Schwarzenegger told reporters about the threats against Mayor Antonio Villaraigosa and Lt. Gov. Cruz Bustamante during a news conference in his office Monday.
Other elected officials of Mexican heritage have also received threats, Schwarzenegger said, but he did not name them.
Bustamante spokesman Steve Green said the lieutenant governor appeared at some immigration rallies with Villaraigosa in March and received "nasty e-mails" afterward. The death threat - "The only good Mexican is a dead Mexican" - came about three weeks ago on a postcard, he said.
Congress is returning from a two-week break and still faces long odds in passing any immigration bill at all, reports CBS News correspondent Bob Fuss. The House passed a bill that sparked protests around the nation; it would make all illegal immigrants into felons and also seek to jail anyone who helps them.
The Senate came close to passing a bill the president likes to let most of the 12 million illegal immigrants become legal.
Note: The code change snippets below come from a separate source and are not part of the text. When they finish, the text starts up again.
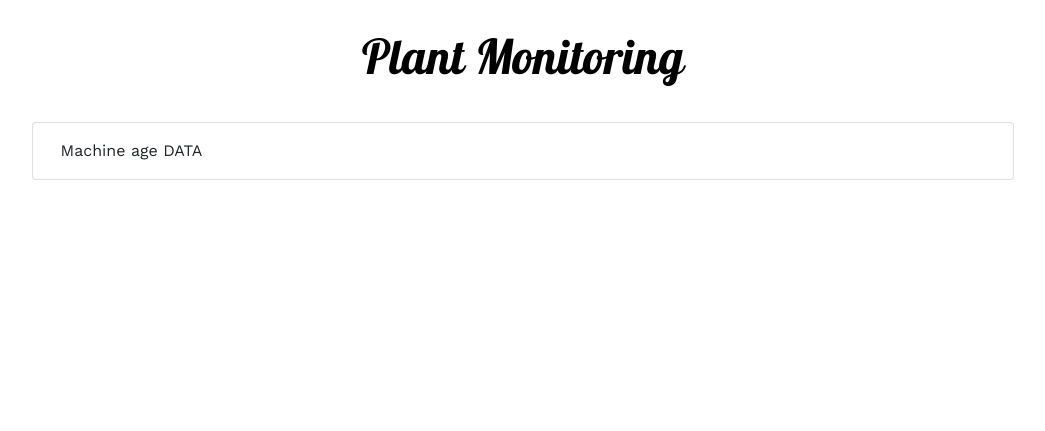
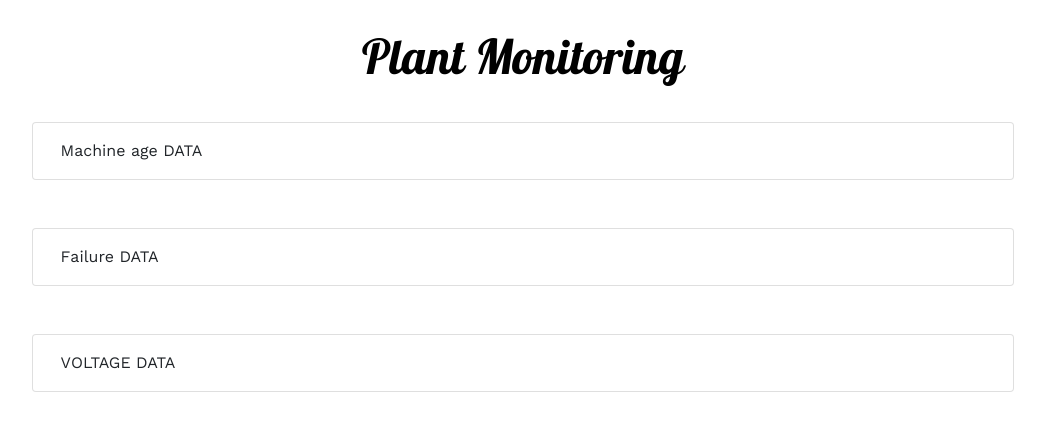
Before and after one commit to Pratik900/Sonarcloud_GitHub, a Flask app: template Predectivemain/application/templates/index.html in a window 1280 px wide. Shown: the part 86-517 px from the top of the page, without its empty margins (117-1162 px from the left). Run offline with Flask 2, Linux system fonts and the light colour scheme; the template is opened without the code that fills it, so the values that code supplies are empty; some libraries are stand-ins or nearby versions.

Commit message:
Add files via upload

```diff
--- a/Predectivemain/application/templates/index.html
+++ b/Predectivemain/application/templates/index.html
@@ -16,7 +16,29 @@
             </div>
         </div>
     </div>
+</div>
+<div class="row p-4">
+    <div class="card m-auto" style="width: 90%;" >
+        <div class="card-body">
+            <div id="chart2"></div>
+            <p class="card-text">
+                Failure DATA
 
+            </p>
+        </div>
+    </div>
+</div>
+<div class="row p-4">
+    <div class="card m-auto" style="width: 90%;" >
+        <div class="card-body">
+            <div id="chart3"></div>
+            <p class="card-text">
+                VOLTAGE DATA
+
+            </p>
+        </div>
+    </div>
+</div>
 
     <!-- plotly CDN -->
 
@@ -25,5 +47,11 @@
         var graphs1 = {{ graph1JSON | safe}};
         Plotly.plot("chart1", graphs1,{});
 
+        var graphs2 = {{ graph2JSON | safe}};
+        Plotly.plot("chart2", graphs2,{});
+
+        var graphs3 = {{ graph3JSON | safe}};
+        Plotly.plot("chart3", graphs3,{});
+
     </script>
 {% endblock %}
```
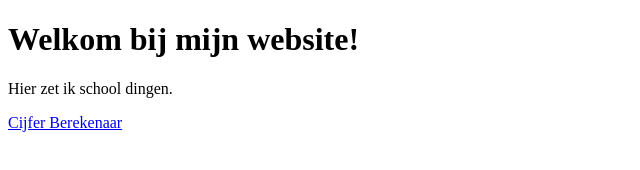
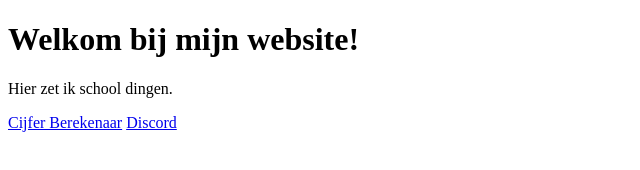
Before and after one commit to WhyNotDogieSchool/WhyNotDogieSchool.github.io, a plain HTML site: page index.html in a window 1280 px wide. Shown: the full height of the page, 0-640 px from the left. Drawn offline with Linux system fonts and the light colour scheme.

Commit message:
Update index.html

```diff
--- a/index.html
+++ b/index.html
@@ -8,6 +8,7 @@
 <h1>Welkom bij mijn website!</h1>
 <p>Hier zet ik school dingen.</p>
 <a href="./cijferberekening.html">Cijfer Berekenaar</a>
+<a href="./discord">Discord</a>
 
 </body>
 </html>
```
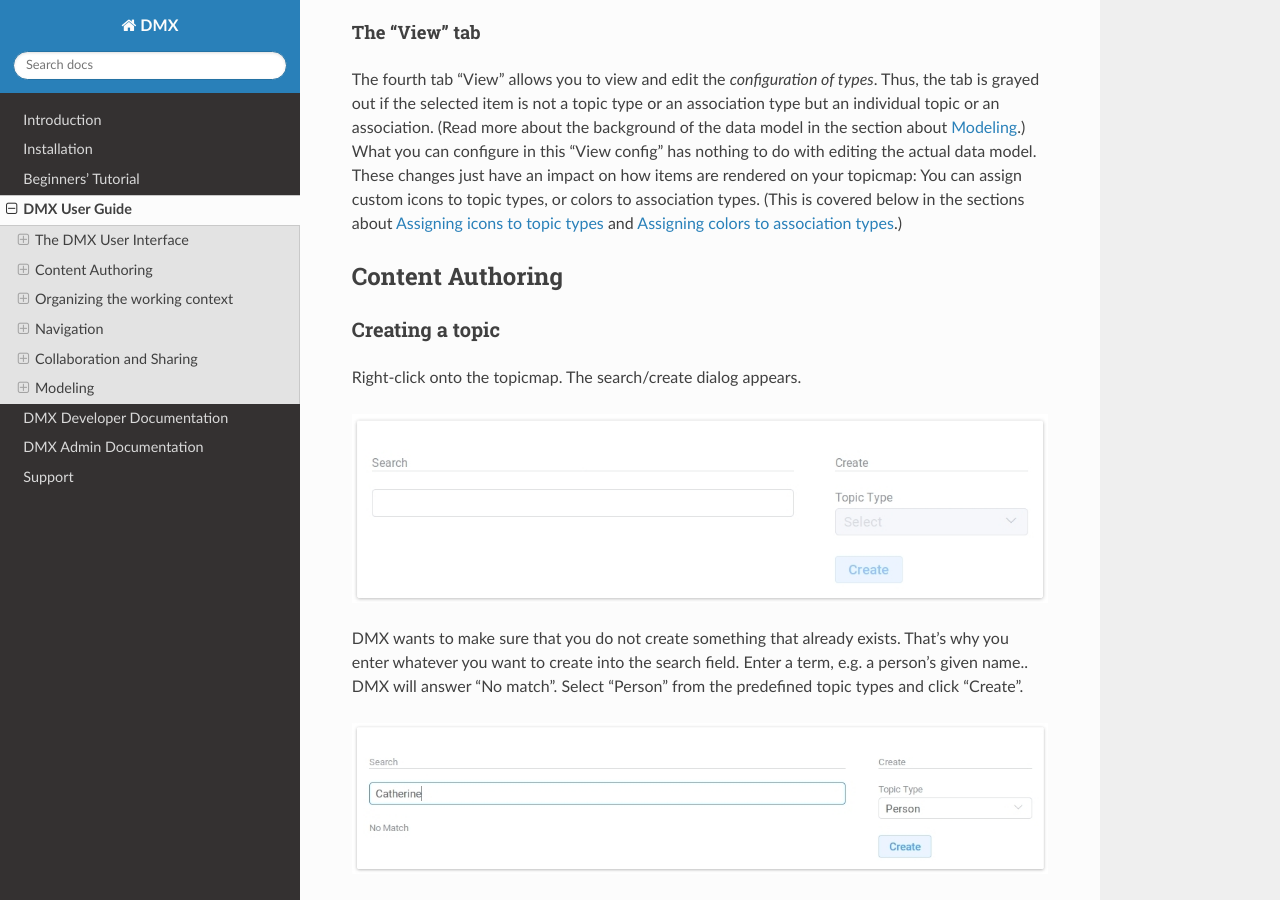
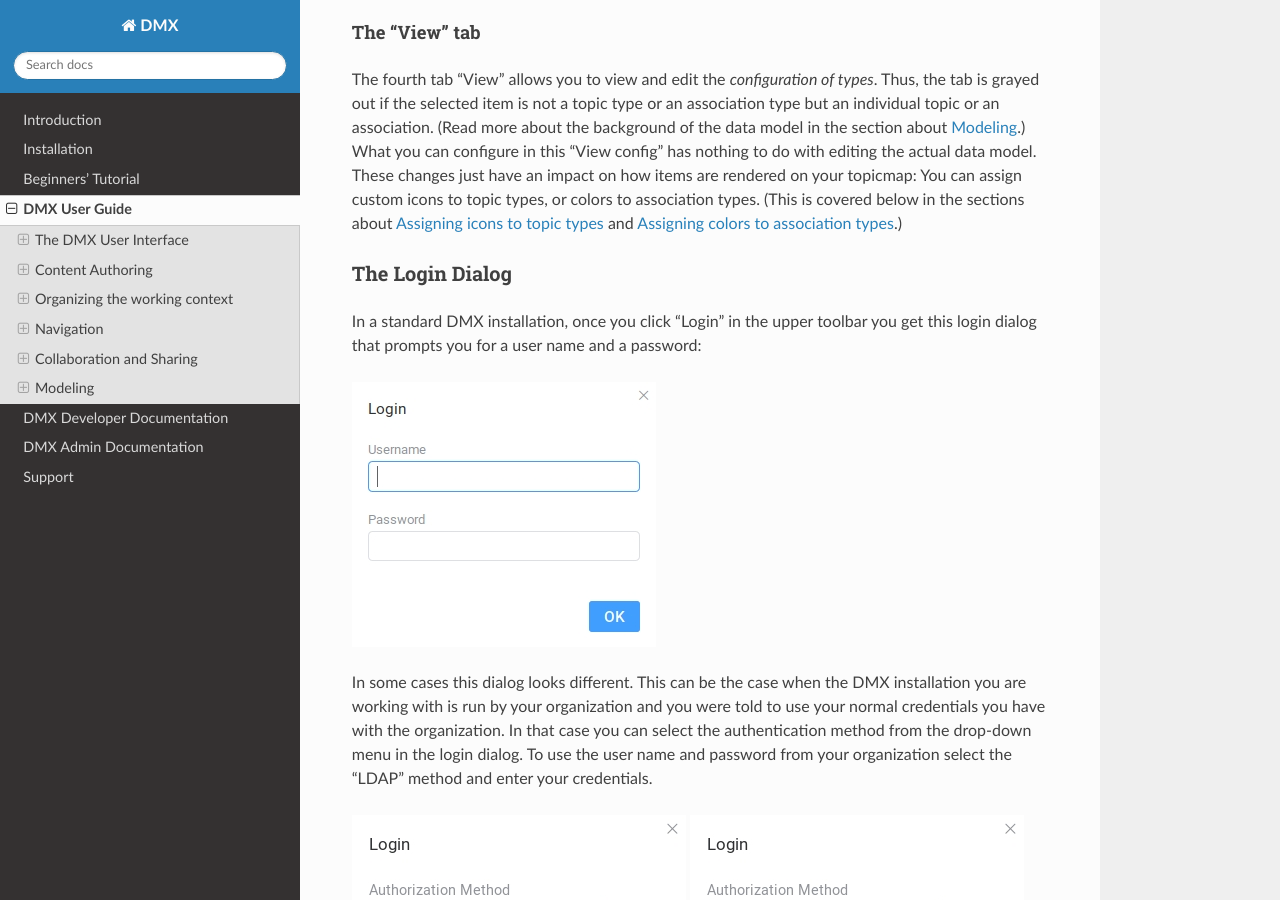
Before and after one commit to dmx-systems/dmx-documentation, a Sphinx documentation site: the page built from docs/user.rst, in a window 1280 px wide and 900 px high, scrolled down 10050 px. Built offline with Sphinx 7.4.7 and the Read the Docs theme 2.0.0, drawn with Linux system fonts in a browser that asks for light colours.

Commit message:
Documented selection of auth method as per https://git.dmx.systems/dmx-platform/dmx-platform/issues/168

```diff
--- a/docs/user.rst
+++ b/docs/user.rst
@@ -247,6 +247,22 @@
 These changes just have an impact on how items are rendered on your topicmap:
 You can assign custom icons to topic types, or colors to association types.
 (This is covered below in the sections about :ref:`Assigning icons to topic types<user-topic-type-icons>` and :ref:`Assigning colors to association types<user-assigning-colors-to-association-types>`.)
+
+The Login Dialog
+================
+
+In a standard DMX installation, once you click "Login" in the upper toolbar you get this login dialog that prompts you for a user name and a password:
+
+.. image:: _static/simple-login-dialog.png
+
+In some cases this dialog looks different.
+This can be the case when the DMX installation you are working with is run by your organization and you were told to use your normal credentials you have with the organization.
+In that case you can select the authentication method from the drop-down menu in the login dialog.
+To use the user name and password from your organization select the "LDAP" method and enter your credentials.
+
+.. image:: _static/basic-login.png
+
+.. image:: _static/ldap-login.png
 
 .. _user-content-authoring:
 
```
But with opposition from many Republicans and political maneuvering on both sides, efforts to pass it collapsed and it won't be easy to get back on track.
Bustamante and Villaraigosa have opposed the criminalization of illegal immigrants and have said they support legal pathways to helping undocumented workers become citizens.
Schwarzenegger also said he is disturbed that vandals had spray-painted ethnic insults on and torched a Mexican-owned restaurant in San Diego County this month. Officials ruled the April 10 attack a hate crime.
"That is not what California stands for," Schwarzenegger said. "I've asked the district attorneys throughout our state to be vigilant and swift in their actions against those who practice hate against our fellow citizens."
The governor has said he opposes amnesty for illegal immigrants, but he also called a massive deportation of the estimated 11 million foreigners living illegally in the U.S. unrealistic.
Mr. Bush, rebutting lawmakers advocating a law-and-order approach to immigration, said Monday that those who are calling for massive deportation of the estimated 11 million foreigners living illegally in the United States are not being realistic.
"Massive deportation of the people here is not going to work," Mr. Bush said as a Congress divided over immigration returned from a two-week recess. "It's just not going to work."
Mr. Bush also met Tuesday with a bipartisan group of senators at the White House to press his case.
Mr. Bush spoke in support of a stalled Senate bill that includes provisions that would allow for eventual citizenship to some of the illegal immigrants already here. Some conservatives say that would amount to amnesty.
"This is one of the really important questions Congress is going to have to deal with," Mr. Bush said. The president said he thought the Senate "had an interesting approach by saying that if you'd been here for five years or less, you're treated one way, and five years or more, you're treated another."
Standing in the center of a theater in the round-type setting with an audience full of business people, Mr. Bush spoke sympathetically about the plight of foreigners who risk their lives to sneak into the United States to earn a decent wage. He said the U.S. needs a temporary guest worker program to stop people from paying to be smuggled in the back of a truck.
"I know this is an emotional debate," Mr. Bush told the Orange County Business Council. "But one thing we can't lose sight of is that we are talking about human beings, decent human beings."
Mr. Bush said it's important to enforce border laws that are on the books and boasted that 6 million immigrants have been captured and turned back since he took office.
"You can be a nation of law and be a compassionate nation at the same time," he said to applause.